Reading ARCHIE for the First Time

This post was written by an Archie neophyte. For an expert opinion, read Paul’s review.
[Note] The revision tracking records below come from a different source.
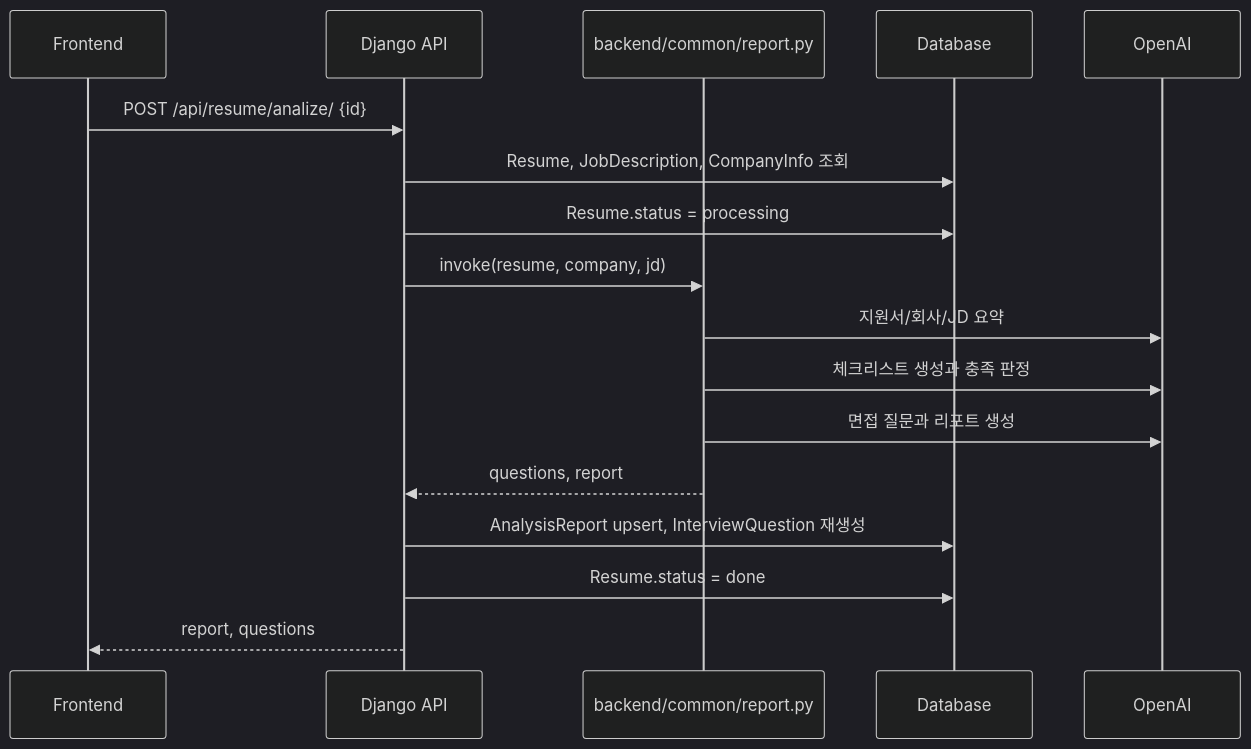
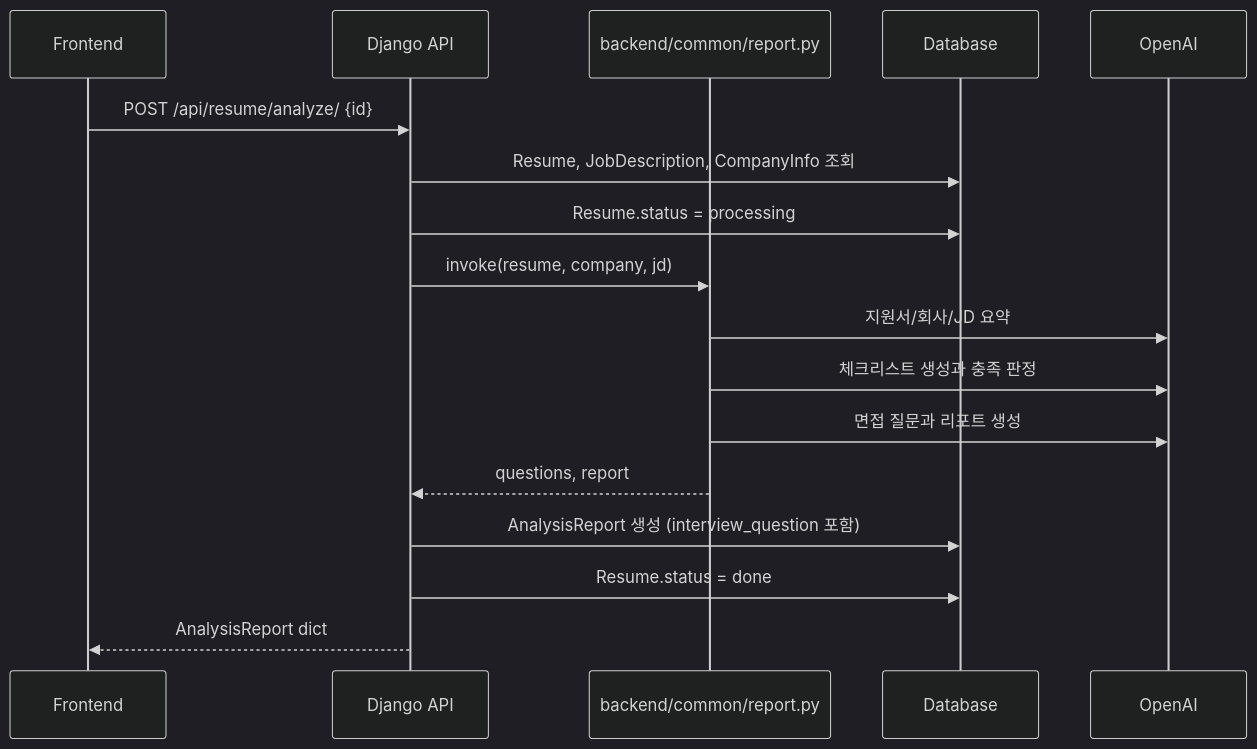
Before and after one commit to SKN26-Final-1st/Final_project: the second of 3 diagrams in docs/02-architecture/data-flow.md, drawn with Mermaid (dark theme). The commit also changed other lines of this file and 2 other files, not shown here.

First line of the commit message:
docs(architecture): reflect views package split and data flow changes

````diff
--- a/docs/02-architecture/data-flow.md
+++ b/docs/02-architecture/data-flow.md
@@ -55,20 +54,20 @@
 ```mermaid
 sequenceDiagram
   participant UI as Frontend
   participant API as Django API
   participant Report as backend/common/report.py
   participant DB as Database
   participant LLM as OpenAI
 
-  UI->>API: POST /api/resume/analize/ {id}
+  UI->>API: POST /api/resume/analyze/ {id}
   API->>DB: Resume, JobDescription, CompanyInfo 조회
   API->>DB: Resume.status = processing
   API->>Report: invoke(resume, company, jd)
   Report->>LLM: 지원서/회사/JD 요약
   Report->>LLM: 체크리스트 생성과 충족 판정
   Report->>LLM: 면접 질문과 리포트 생성
   Report-->>API: questions, report
-  API->>DB: AnalysisReport upsert, InterviewQuestion 재생성
+  API->>DB: AnalysisReport 생성 (interview_question 포함)
   API->>DB: Resume.status = done
-  API-->>UI: report, questions
+  API-->>UI: AnalysisReport dict
 ```
````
I’m not entirely ignArchieorant of Archie. I have been living in North America for about ten years now, so let’s face it, there is no escaping it. The “what was your first comic” conversation is a recurring one around me. And Archie is always the most popular answer. Now, what I know does fit on a postage stamp! There is a redhead whose name is Archie. There is a blond girl (the nice girl?) named Betty and a brunette (kind of mean?) named Veronica. They are friends and they both like Archie.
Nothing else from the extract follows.